But there was a man who heard the same lectures who understood phyemberssics much better than we both, and he said, "This mosaic is worth a Nobel Prize in physics, because it is a theory of the beginning of the world, of the physical genesis of the whole world."

Q: Why was he not arrested for so many years?

You see, to understand our system and to understand the men who rule our country, one must understand the meaning of nomenklatura. It is a special Russian word. It is the phenomenon of the differing importance of persons, something like what you call a "very important person," you see? In our system, everything is based on nomenklatura -- different strata, different ranks. It is comparable to the Indian caste system, you see? And a (Soviet) VIP, a truly Very Important Person of the highest strata, of a higher rank -- oh, you don't touch him so lightly.

In Stalin's times it was another thing. Stalin's society was absolutely pyramidal, with Stalin alone at the top, and everything under him vulnerable. Nobody could be sure that he wouldn't be arrested tomorrow, and killed the day after tomorrow. Now there is a new construction. It is still pyramidal, but not so sharp-edged, and more differentiated into various strata. The higher ranks, the higher strata, are almost above the rules and above the laws. And Sakharov was an international Very Important Person. And so he is classified in our nomenklatura. So they endured Sakharov's criticism. They tried to scare him, they threatened him in the worst way -- not him personally, but his relatives, his grandchildren, his friends. He was scared in brutal form. Once, for example, two men came to his flat who called themselves Palestinian, who said that if he didn't stop his anti- Palestinian propaganda they would kill him. Or kill his grandchildren.

But for a long time they did not dare use other means against him. What happened last year, when they arrested him and exiled him to Gorki, was an act of despair on the part of the government. It is an example of how one man -- one very ill, very weak man, who has already had two heart seizures -- a very modest man, a very calm man -- can be stronger than this superpower, with all its millions of soldiers and hundreds of thousands of policemen and millions of party members, with a whole apparatus of mass media.

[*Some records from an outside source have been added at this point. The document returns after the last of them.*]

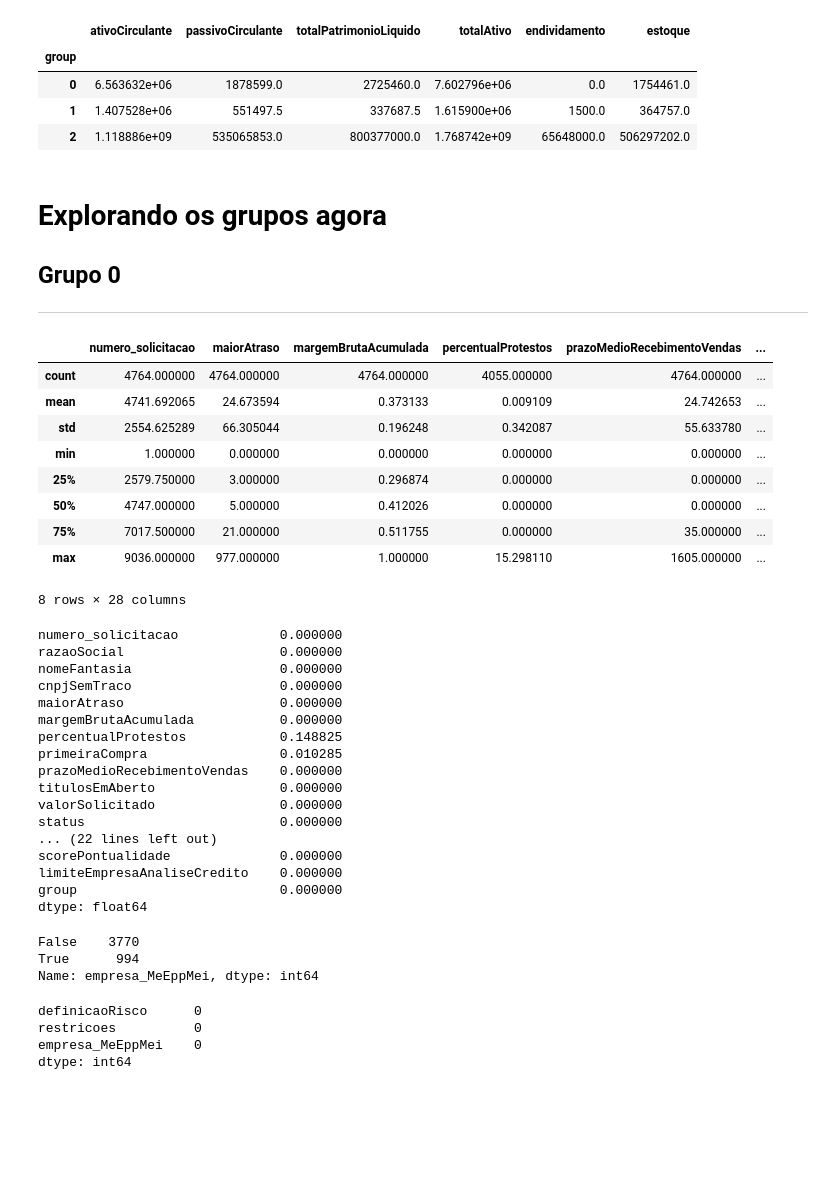
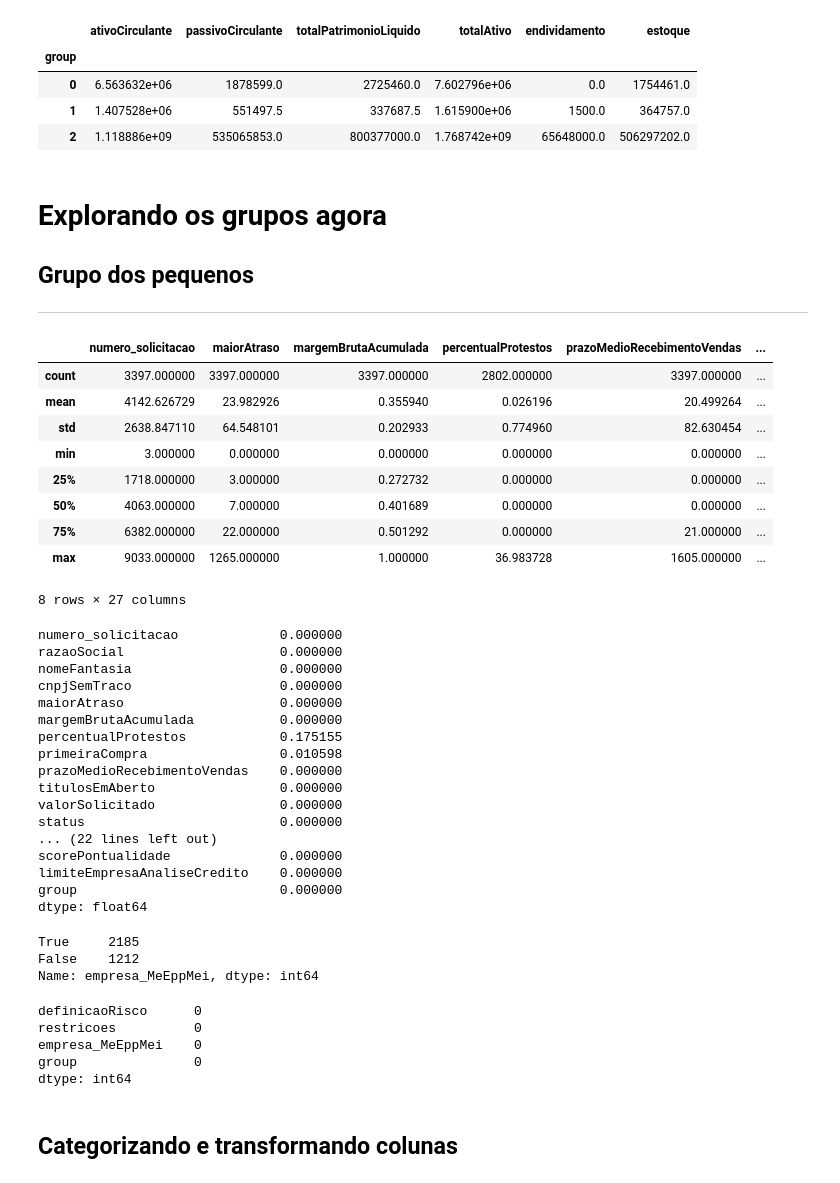
Before and after one commit to vl-sales/fiapBootcamp, a Jupyter notebook: bootCampSolved.ipynb, the cells around one changed output. Cells and saved outputs as stored; diff of their text form; code cells hidden in the pictures; blank space fills up the shorter version.

Commit message:
modelo para os clientes pequenos

```diff
--- a/bootCampSolved.ipynb
+++ b/bootCampSolved.ipynb
@@ -401,27 +401,29 @@ df_groups.groupby('group').agg({'ativoCirculante': np.median,
 | 0 | 6.563632e+06 | 1878599.0 | 2725460.0 | 7.602796e+06 | 0.0 | 1754461.0 |
 | 1 | 1.407528e+06 | 551497.5 | 337687.5 | 1.615900e+06 | 1500.0 | 364757.0 |
 | 2 | 1.118886e+09 | 535065853.0 | 800377000.0 | 1.768742e+09 | 65648000.0 | 506297202.0 |
+# %%
+df_groups['group'] = df_groups['group'].map({0: 'medio', 1: 'pequeno', 2: 'grande'})
 # %% [markdown]
 # Explorando os grupos agora
-## Grupo 0
+## Grupo dos pequenos
 ---
 # %%
-group_0 = df_groups[df_groups['group'] == 0].copy()
+group_s = df_groups[df_groups['group'] == 'pequeno'].copy()
 
-group_0.describe()
+group_s.describe()
 # %% [output]
 |  | numero_solicitacao | maiorAtraso | margemBrutaAcumulada | percentualProtestos | prazoMedioRecebimentoVendas | ... |
-| count | 4764.000000 | 4764.000000 | 4764.000000 | 4055.000000 | 4764.000000 | ... |
-| mean | 4741.692065 | 24.673594 | 0.373133 | 0.009109 | 24.742653 | ... |
-| std | 2554.625289 | 66.305044 | 0.196248 | 0.342087 | 55.633780 | ... |
-| min | 1.000000 | 0.000000 | 0.000000 | 0.000000 | 0.000000 | ... |
-| 25% | 2579.750000 | 3.000000 | 0.296874 | 0.000000 | 0.000000 | ... |
-| 50% | 4747.000000 | 5.000000 | 0.412026 | 0.000000 | 0.000000 | ... |
-| 75% | 7017.500000 | 21.000000 | 0.511755 | 0.000000 | 35.000000 | ... |
-| max | 9036.000000 | 977.000000 | 1.000000 | 15.298110 | 1605.000000 | ... |
+| count | 3397.000000 | 3397.000000 | 3397.000000 | 2802.000000 | 3397.000000 | ... |
+| mean | 4142.626729 | 23.982926 | 0.355940 | 0.026196 | 20.499264 | ... |
+| std | 2638.847110 | 64.548101 | 0.202933 | 0.774960 | 82.630454 | ... |
+| min | 3.000000 | 0.000000 | 0.000000 | 0.000000 | 0.000000 | ... |
+| 25% | 1718.000000 | 3.000000 | 0.272732 | 0.000000 | 0.000000 | ... |
+| 50% | 4063.000000 | 7.000000 | 0.401689 | 0.000000 | 0.000000 | ... |
+| 75% | 6382.000000 | 22.000000 | 0.501292 | 0.000000 | 21.000000 | ... |
+| max | 9033.000000 | 1265.000000 | 1.000000 | 36.983728 | 1605.000000 | ... |
-8 rows × 28 columns
+8 rows × 27 columns
 # %%
-percentage_of_nulls = group_0.isnull().sum() / group_0.shape[0]
+percentage_of_nulls = group_s.isnull().sum() / group_s.shape[0]
 percentage_of_nulls
 # %% [output]
 numero_solicitacao             0.000000
@@ -430,8 +432,8 @@ nomeFantasia                   0.000000
 cnpjSemTraco                   0.000000
 maiorAtraso                    0.000000
 margemBrutaAcumulada           0.000000
-percentualProtestos            0.148825
-primeiraCompra                 0.010285
+percentualProtestos            0.175155
+primeiraCompra                 0.010598
 prazoMedioRecebimentoVendas    0.000000
 titulosEmAberto                0.000000
 valorSolicitado                0.000000
@@ -495,14 +497,17 @@ group_0_v2 = initial_column_selection(group_0)
 # %%
-group_0_v2['empresa_MeEppMei'].value_counts()
+group_s_v2['empresa_MeEppMei'].value_counts()
 # %% [output]
-False    3770
-True      994
+True     2185
+False    1212
 Name: empresa_MeEppMei, dtype: int64
 # %%
-group_0_v2.select_dtypes('object').isnull().sum()
+group_s_v2.select_dtypes('object').isnull().sum()
 # %% [output]
 definicaoRisco      0
 restricoes          0
 empresa_MeEppMei    0
+group               0
 dtype: int64
+# %% [markdown]
+## Categorizando e transformando colunas
 # %%
```
Also changed, not shown: parts of 51 cells of this notebook.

And he is stronger that this system of might.

So it was an act of despair that they arrested him and put him in Gorki. And it is only a little example of the whole relationship of forces that they use a detachment of policemen to watch Sakharov. A whole detachment of policemen, a special unit living in a special apartment just opposite his. And one policeman sits before his doorday and night and nobody can come in without permission. And there is a special radio-jamming station for his flat, so he can't listen to the radio. When he wants to listen to the Voice of America or the BC he must go with his little radio and walk in the park. And he is followed by agents. Once they lost him: The park is big and he was with his wife, and the agents lost them. And after 20 minutes or a half an hour, there came a helicopter, searching for them!.

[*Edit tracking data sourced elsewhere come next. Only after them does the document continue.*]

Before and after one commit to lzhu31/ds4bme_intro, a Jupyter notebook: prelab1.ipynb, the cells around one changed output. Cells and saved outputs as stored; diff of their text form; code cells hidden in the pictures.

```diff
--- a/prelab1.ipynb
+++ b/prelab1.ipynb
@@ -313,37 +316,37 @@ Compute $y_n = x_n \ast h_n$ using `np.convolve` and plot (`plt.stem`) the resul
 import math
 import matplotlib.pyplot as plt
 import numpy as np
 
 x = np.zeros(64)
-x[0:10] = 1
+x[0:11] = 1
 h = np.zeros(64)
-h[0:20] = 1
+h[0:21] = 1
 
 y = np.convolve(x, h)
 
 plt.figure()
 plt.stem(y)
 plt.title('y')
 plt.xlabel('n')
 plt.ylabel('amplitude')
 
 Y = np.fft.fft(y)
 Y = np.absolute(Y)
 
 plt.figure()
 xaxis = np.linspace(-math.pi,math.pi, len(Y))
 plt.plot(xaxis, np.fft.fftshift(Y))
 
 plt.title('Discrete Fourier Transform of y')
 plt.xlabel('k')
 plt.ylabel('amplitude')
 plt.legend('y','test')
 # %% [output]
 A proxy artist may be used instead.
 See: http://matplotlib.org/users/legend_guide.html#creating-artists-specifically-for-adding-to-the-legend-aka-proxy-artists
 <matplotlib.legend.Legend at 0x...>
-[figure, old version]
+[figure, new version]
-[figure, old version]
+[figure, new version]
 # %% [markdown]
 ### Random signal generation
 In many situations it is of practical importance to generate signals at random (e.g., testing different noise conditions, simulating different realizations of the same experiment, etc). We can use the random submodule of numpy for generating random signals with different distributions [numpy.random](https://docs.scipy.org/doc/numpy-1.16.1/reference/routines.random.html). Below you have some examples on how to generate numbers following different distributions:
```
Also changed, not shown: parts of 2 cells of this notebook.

It is absurd, what they have done to him. And he is a great scientist. His life and his work should be the pride of the nation.